Critics of the now-defunct Graham-Cassidy bill say it would have severely restricted reproductive rights. (Jfruh/Wikipedia)
Critics of the now-defunct Graham-Cassidy bill say it would have severely restricted reproductive rights. (Jfruh/Wikipedia)
September 29, 2017

WASHINGTON, D.C. - One group indicating relief about the U.S. Senate not voting on a new Affordable Care Act replacement bill this week is pro-choice advocates.

Republican leaders in the Senate canceled a scheduled vote on Tuesday, leaving the "Obamacare" mandates on family-planning coverage in effect for now. Some estimates have said as many as 32 million Americans would have lost their health insurance under the bill.

And, according to Kaylie Hanson Long, the national communications director for NARAL Pro-Choice America, it would have imposed severe restrictions on reproductive rights.

"Allowing states to waive birth-control coverage, really restrict abortion coverage," she says. "What's really offensive too is, the whole time, they have been talking about passing a bill that really slashes maternity care."

Republicans have called the Affordable Care Act a disaster with increasingly unaffordable premiums, dwindling choices for consumers and exorbitant costs. Failure of the latest repeal effort is likely to restart a bipartisan effort to improve the ACA.

And Long adds there is another option on the table - Senator Bernie Sander's "Medicare for All" bill, which would cover abortion services.

"That would have the impact of repealing the Hyde Amendment, which does nothing but prevents low-income women from receiving the same kind of health care that their wealthier peers can access," she explains.

The Sanders bill would create a national, single-payer health-care system, replacing most private health insurance.

President Donald Trump, who made ACA repeal a central theme of his election campaign, expressed his disappointment that the effort failed again.
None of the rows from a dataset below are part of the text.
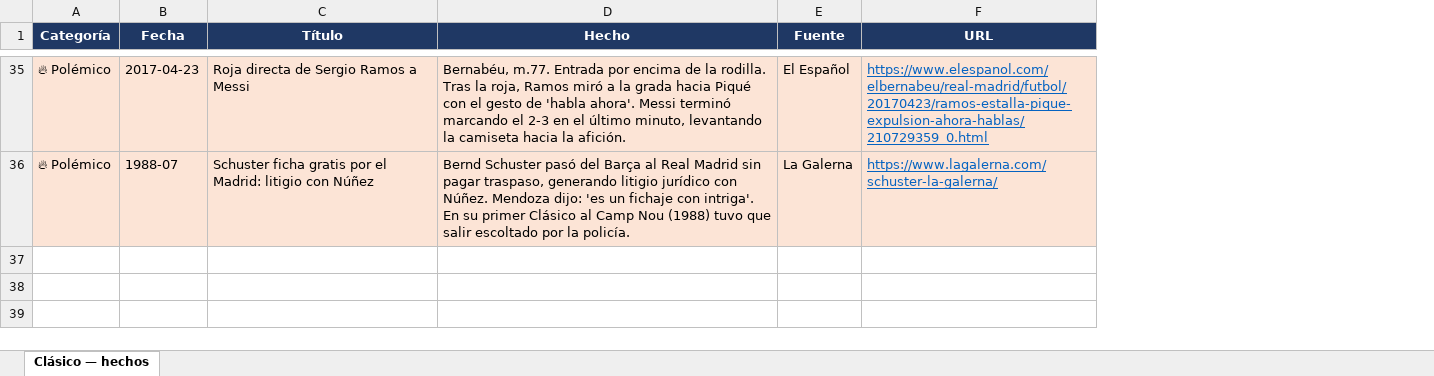
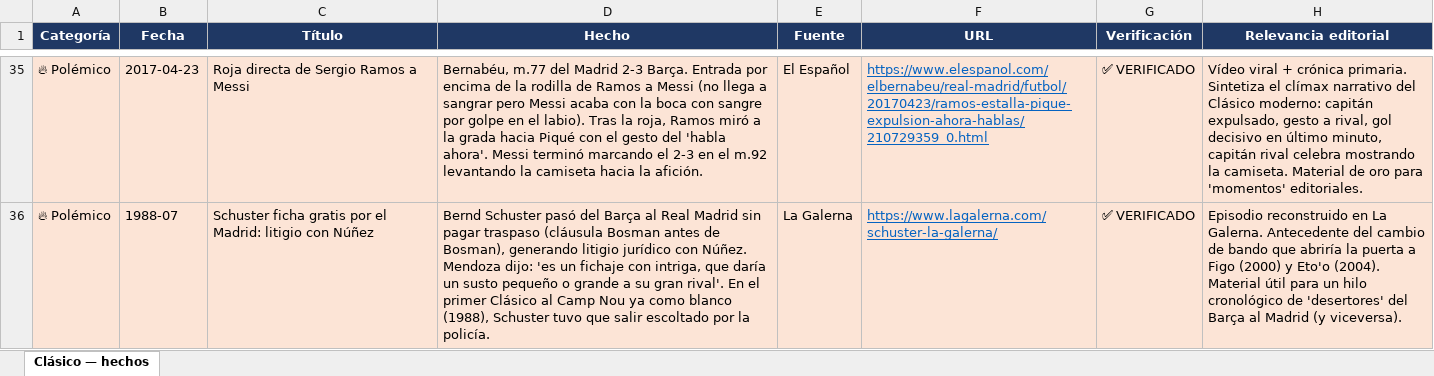
Before and after one commit to danielmirond/discover-alerts, an Excel workbook: docs/clasico-hechos.xlsx, sheet Clásico — hechos, drawn as a sheet; only a part is shown, gaps mark what is left out; values as stored, in another font and other column widths than the file's, no borders; the diff covers the shown part only; the diff names each change by its address in the sheet, - before the commit and + after, or states it on an @@ line.

```diff
--- a/docs/clasico-hechos.xlsx (sheet Clásico — hechos)
+++ b/docs/clasico-hechos.xlsx (sheet Clásico — hechos)
+column G (Verificación), rows 35-36: ✅ VERIFICADO | ✅ VERIFICADO
+column H (Relevancia editorial), rows 35-36: Vídeo viral + crónica primaria. Sintetiza el clímax narrativo del Clásico moderno: capitán expulsado, gesto a rival, gol decisivo en último minuto, capitán rival celebra mostrando la camiseta. Material de oro para 'momentos' editoriales. | Episodio reconstruido en La Galerna. Antecedente del cambio de bando que abriría la puerta a Figo (2000) y Eto'o (2004). Material útil para un hilo cronológico de 'desertores' del Barça al Madrid (y viceversa).
-D35 (Hecho): Bernabéu, m.77. Entrada por encima de la rodilla. Tras la roja, Ramos miró a la grada hacia Piqué con el gesto de 'habla ahora'. Messi terminó marcando el 2-3 en el último minuto, levantando la…
+D35 (Hecho): Bernabéu, m.77 del Madrid 2-3 Barça. Entrada por encima de la rodilla de Ramos a Messi (no llega a sangrar pero Messi acaba con la boca con sangre por golpe en el labio). Tras la roja, Ramos miró a la grada hacia Piqué con el gesto del 'habla ahora'. Messi terminó marcando el 2-3 en el m.92 levantando la…
-D36 (Hecho): …sin pagar traspaso, generando litigio jurídico con Núñez. Mendoza dijo: 'es un fichaje con intriga'. En su primer Clásico al Camp Nou (1988) tuvo que…
+D36 (Hecho): …sin pagar traspaso (cláusula Bosman antes de Bosman), generando litigio jurídico con Núñez. Mendoza dijo: 'es un fichaje con intriga, que daría un susto pequeño o grande a su gran rival'. En el primer Clásico al Camp Nou ya como blanco (1988), Schuster tuvo que…
```
Also changed, not shown: 63 edited cells elsewhere in this sheet, 1 other file.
But Long stresses the fight is far from over.

"This won't be their last attempt," she warns. "They're going to continue to try to chip away at the law in whatever way they can. But that's why we all need to stay on our toes and keep up these resistance efforts."

Republicans say they will renew their repeal efforts after they have resolved the issue of tax reform.

Dan Heyman, Public News Service - VA